**What the task asks:** Across the listing below, count the lines containing "files". Give nothing but the number.

**Data supplied:**
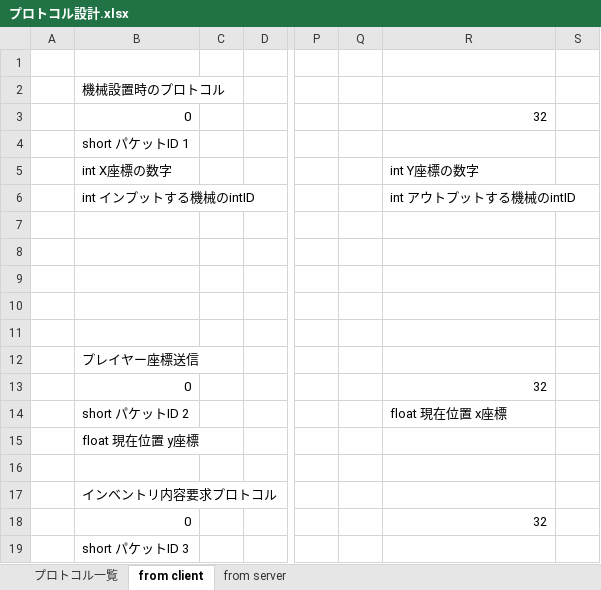
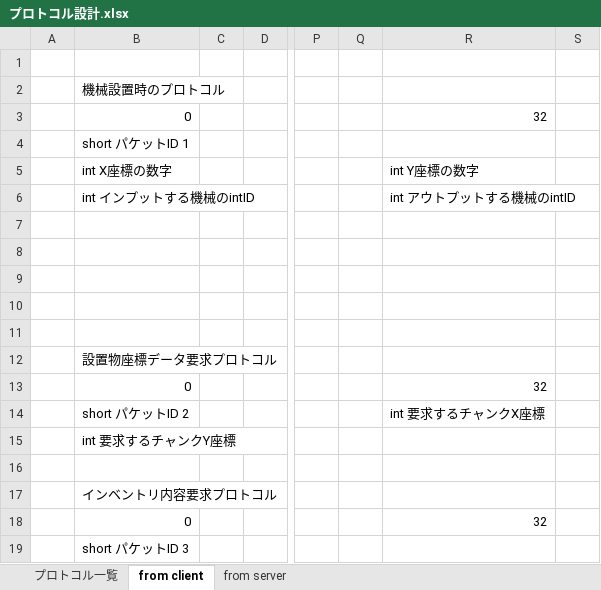
Before and after one commit to moorestech/moorestech, an Excel workbook: Server/Protocol/プロトコル設計.xlsx, sheet from client, drawn as a sheet; only a part is shown, gaps mark what is left out; values as stored, in another font and other column widths than the file's, no borders; the diff names each change by its address in the sheet, - before the commit and + after, or states it on an @@ line.

```diff
--- a/Server/Protocol/プロトコル設計.xlsx (sheet from client)
+++ b/Server/Protocol/プロトコル設計.xlsx (sheet from client)
-B12: プレイヤー座標送信
+B12: 設置物座標データ要求プロトコル
-R14: float 現在位置 x座標
+R14: int 要求するチャンクX座標
-B15: float 現在位置 y座標
+B15: int 要求するチャンクY座標
```
Also changed, not shown: sheet プロトコル一覧, 27 other files.
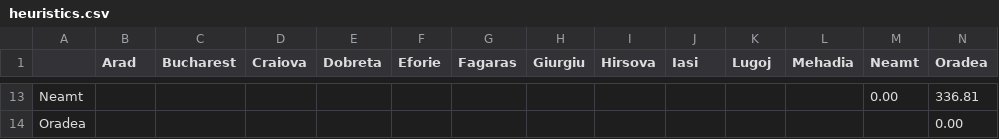
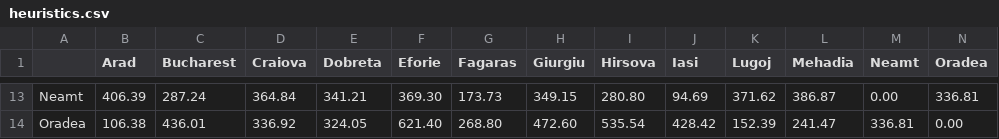
Before and after one commit to jssfilho/ProjetoInteligenciaArtificial, a CSV file: projectIA/heuristics.csv, drawn as a sheet; only a part is shown, gaps mark what is left out; the diff covers the shown part only; the diff names each change by its address in the sheet, - before the commit and + after, or states it on an @@ line.

```diff
--- a/projectIA/heuristics.csv
+++ b/projectIA/heuristics.csv
-B13 (Arad): (empty)
+B13 (Arad): 406.39
-C13 (Bucharest): (empty)
+C13 (Bucharest): 287.24
-D13 (Craiova): (empty)
+D13 (Craiova): 364.84
-E13 (Dobreta): (empty)
+E13 (Dobreta): 341.21
-F13 (Eforie): (empty)
+F13 (Eforie): 369.30
-G13 (Fagaras): (empty)
+G13 (Fagaras): 173.73
-H13 (Giurgiu): (empty)
+H13 (Giurgiu): 349.15
-I13 (Hirsova): (empty)
+I13 (Hirsova): 280.80
-J13 (Iasi): (empty)
+J13 (Iasi): 94.69
-K13 (Lugoj): (empty)
+K13 (Lugoj): 371.62
-L13 (Mehadia): (empty)
+L13 (Mehadia): 386.87
-B14 (Arad): (empty)
+B14 (Arad): 106.38
-C14 (Bucharest): (empty)
+C14 (Bucharest): 436.01
-D14 (Craiova): (empty)
+D14 (Craiova): 336.92
-E14 (Dobreta): (empty)
+E14 (Dobreta): 324.05
-F14 (Eforie): (empty)
+F14 (Eforie): 621.40
-G14 (Fagaras): (empty)
+G14 (Fagaras): 268.80
-H14 (Giurgiu): (empty)
+H14 (Giurgiu): 472.60
-I14 (Hirsova): (empty)
+I14 (Hirsova): 535.54
-J14 (Iasi): (empty)
+J14 (Iasi): 428.42
-K14 (Lugoj): (empty)
+K14 (Lugoj): 152.39
-L14 (Mehadia): (empty)
+L14 (Mehadia): 241.47
-M14 (Neamt): (empty)
+M14 (Neamt): 336.81
```
Also changed, not shown: 167 edited cells elsewhere in this file, 1 other file.
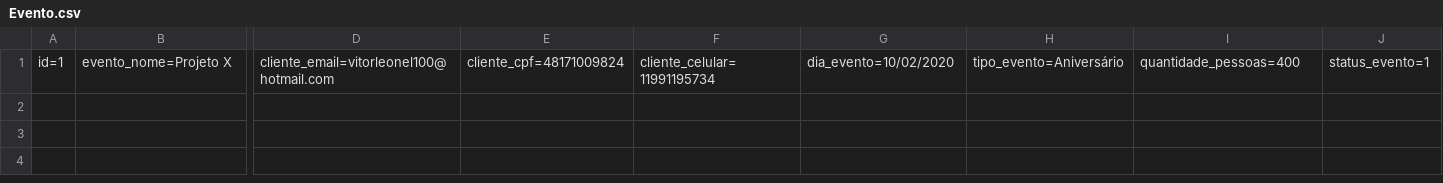
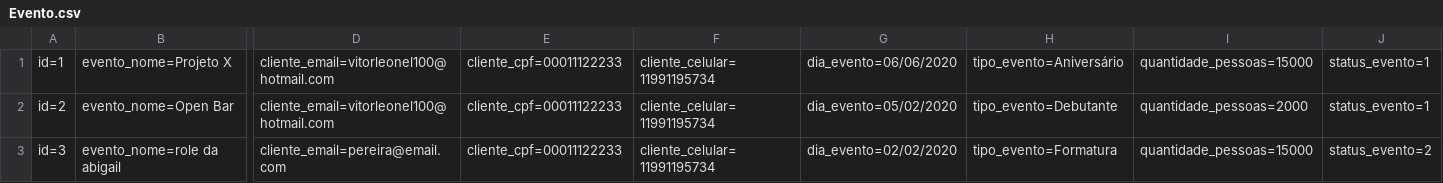
Before and after one commit to xLeonel/RoleTop, a CSV file: RoleTopMVC/Database/Evento.csv, drawn as a sheet; only a part is shown, gaps mark what is left out; rows hold the shown columns only; the diff names each change by its address in the sheet, - before the commit and + after, or states it on an @@ line.

```diff
--- a/RoleTopMVC/Database/Evento.csv
+++ b/RoleTopMVC/Database/Evento.csv
-E1: cliente_cpf=48171009824
+E1: cliente_cpf=00011122233
-G1: dia_evento=10/02/2020
+G1: dia_evento=06/06/2020
-I1: quantidade_pessoas=400
+I1: quantidade_pessoas=15000
+row 2: id=2 | evento_nome=Open Bar | cliente_email=vitorleonel100@hotmail.com | cliente_cpf=00011122233 | cliente_celular=11991195734 | dia_evento=05/02/2020 | tipo_evento=Debutante | quantidade_pessoas=2000 | status_evento=1
+row 3: id=3 | evento_nome=role da abigail | cliente_email=pereira@email.com | cliente_cpf=00011122233 | cliente_celular=11991195734 | dia_evento=02/02/2020 | tipo_evento=Formatura | quantidade_pessoas=15000 | status_evento=2
```
Also changed, not shown: RoleTopMVC/Database/Cliente.csv, 28 other files.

**Answer to this problem:** 2